Khan committee introduced the concept of Universal banks. It increased the work space of banks by adding mutual funds, insurance companies, loans, etc.
– Vohra committee
This committee granted greater autonomy to banks in their day-to-day banking operations.
– Narasimham committee I (1991)
This committee solved the problem of ‘crowd out credit’ through provisions of CRR and SLR. Some major recommendations of the Narasimham committee I were-
- Solution to crowd out credit by reducing SLR to 25% and CRR to 6% in order to provide liquidity to banks.
- No lending to the government by commercial banks instead Central Bank will provide loans to the government.
- Define the method of Non-Performing Assets (NPA) and their recovery mode.
- Market determinant interest rates, and deposit rates to prime candidates. The government was barred from interfering in this situation.
- It provides greater autonomy to banks.
– Narasimham committee II (1998)
It paved the way for second-generation banking reforms in India. Some of the recommendations of Narasimham Committee II are as follows:

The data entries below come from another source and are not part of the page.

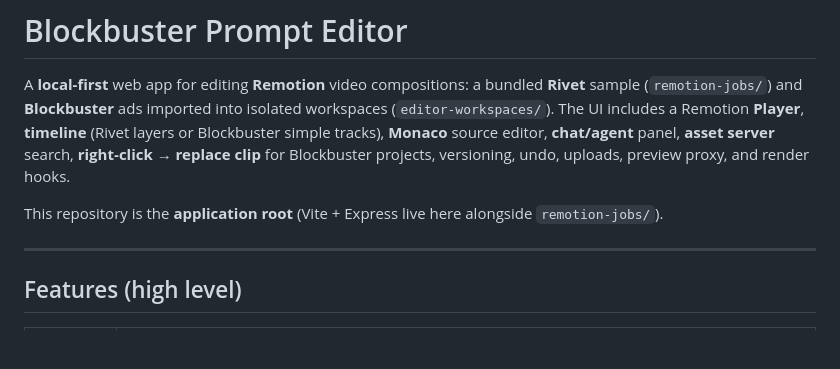
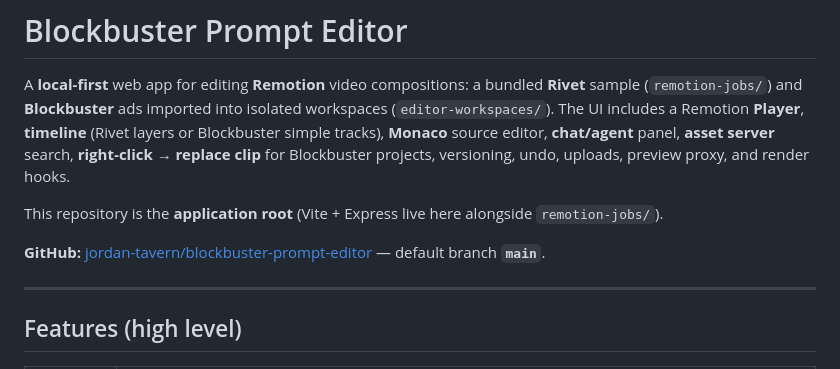
Before and after one commit to jordan-tavern/blockbuster-prompt-editor, a Markdown page: README.md, the part around the change. Rendered like a GitHub page; blank space fills up the shorter version.

Commit message:
docs: add GitHub repository link and default branch note
Co-authored-by: Cursor <cursoragent@cursor.com>

```diff
--- a/README.md
+++ b/README.md
@@ -3,6 +3,8 @@
 A **local-first** web app for editing **Remotion** video compositions: a bundled **Rivet** sample (`remotion-jobs/`) and **Blockbuster** ads imported into isolated workspaces (`editor-workspaces/`). The UI includes a Remotion **Player**, **timeline** (Rivet layers or Blockbuster simple tracks), **Monaco** source editor, **chat/agent** panel, **asset server** search, **right‑click → replace clip** for Blockbuster projects, versioning, undo, uploads, preview proxy, and render hooks.
 
 This repository is the **application root** (Vite + Express live here alongside `remotion-jobs/`).
+
+**GitHub:** [jordan-tavern/blockbuster-prompt-editor](https://github.com/jordan-tavern/blockbuster-prompt-editor) — default branch **`main`**.
 
 ---
 
```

- Open competition in banks- It involves market-determined price of government securities, entry of new commercial banks to increase competition for efficiency of banking sector, etc.
- Supervision regulation- The committee suggested Financial Sector Code for the supervision of bank loans and assets, etc.
- Prudential Norms- To prevent failure of banks, adequate liquidity must be maintained as per Capital Adequacy Ratio (CAR). This norm provides a safety wall for the banks.
- Institutional Changes- Banking Lok Adalat for dispute settlement in banks was established. SARFAISHI Act was enacted. The Insolvency and Bankruptcy Code (IBC) was introduced to resolve financial disputes between corporates and banks.
- Banking Ombudsman- A grievance redressal mechanism to solve the problem of financial fraud and complaints.
- Credit Rating System- To solve the problem of asymmetric information and moral hazard, a credit rating mechanism was suggested for both customers and banks.
- Technology Norms- Technology plays a crucial role in bringing transparency and efficiency in banking sector. Major technological reforms such as Real Time Gross Settlement (RTGS), core banking solution, etc. are initiated.
4. International Banking Institution-
Basel Norms are the international banking regulations developed by the Basel Committee on Banking Supervision (BCBS). The suggestions of the Basel Committee are crucial amid rising financial risks and globalization of banks.
– Basel Norms I
In 1988, Basel Norms I was introduced with the following recommendations-
- Standardization of Assets- It assigned credit risk on the basis of default such as 0% for safer assets and 150% for risky assets.
- Defined Asset to Risk Ratio- The minimum capital requirement was fixed at 8% of risk weighted assets.
– Basel Norms II
BCBS published Basel II guidelines in 2004. The guidelines were based on three parameters.
- Capital Adequacy Requirement- Banks should maintain a minimum capital adequacy requirement of 8% of risk assets.
- Supervisory Review-Banks are now required to undergo auditing within three months. The internal auditor will not be allowed to audit. It can be done only through the person of central authority or by foreign auditors.
- Transparency- Every bank needs to submit its report to the Central Bank. It assigned accountability provisions for defaulters and other stakeholders.
– Basel Norms III
In 2010, Basel III guidelines were released. It was developed in response to the global financial crisis of 2007-08.
- The objective of Basel Norms III is to increase the liquidity of banks and decrease bank leverage.
5. Miscellaneous Reforms-
India added ‘s’ in the international CAMEL step i.e.
C refers to Capital Adequacy
A= Asset Quality
M= Management such as audit, inspecting, report, accountability, etc.
E= Efficiency in case of per bank employee, per branch, etc. with the help of technology.
s= Sovereignty or autonomy of banks.
– Buckting System
The matching of assets and liabilities within a given time period (usually 2/7/15 days or 3 months/1 year) with the help of RBI and other institutions is known as Asset-Liability Management (ALM) or Bucket System.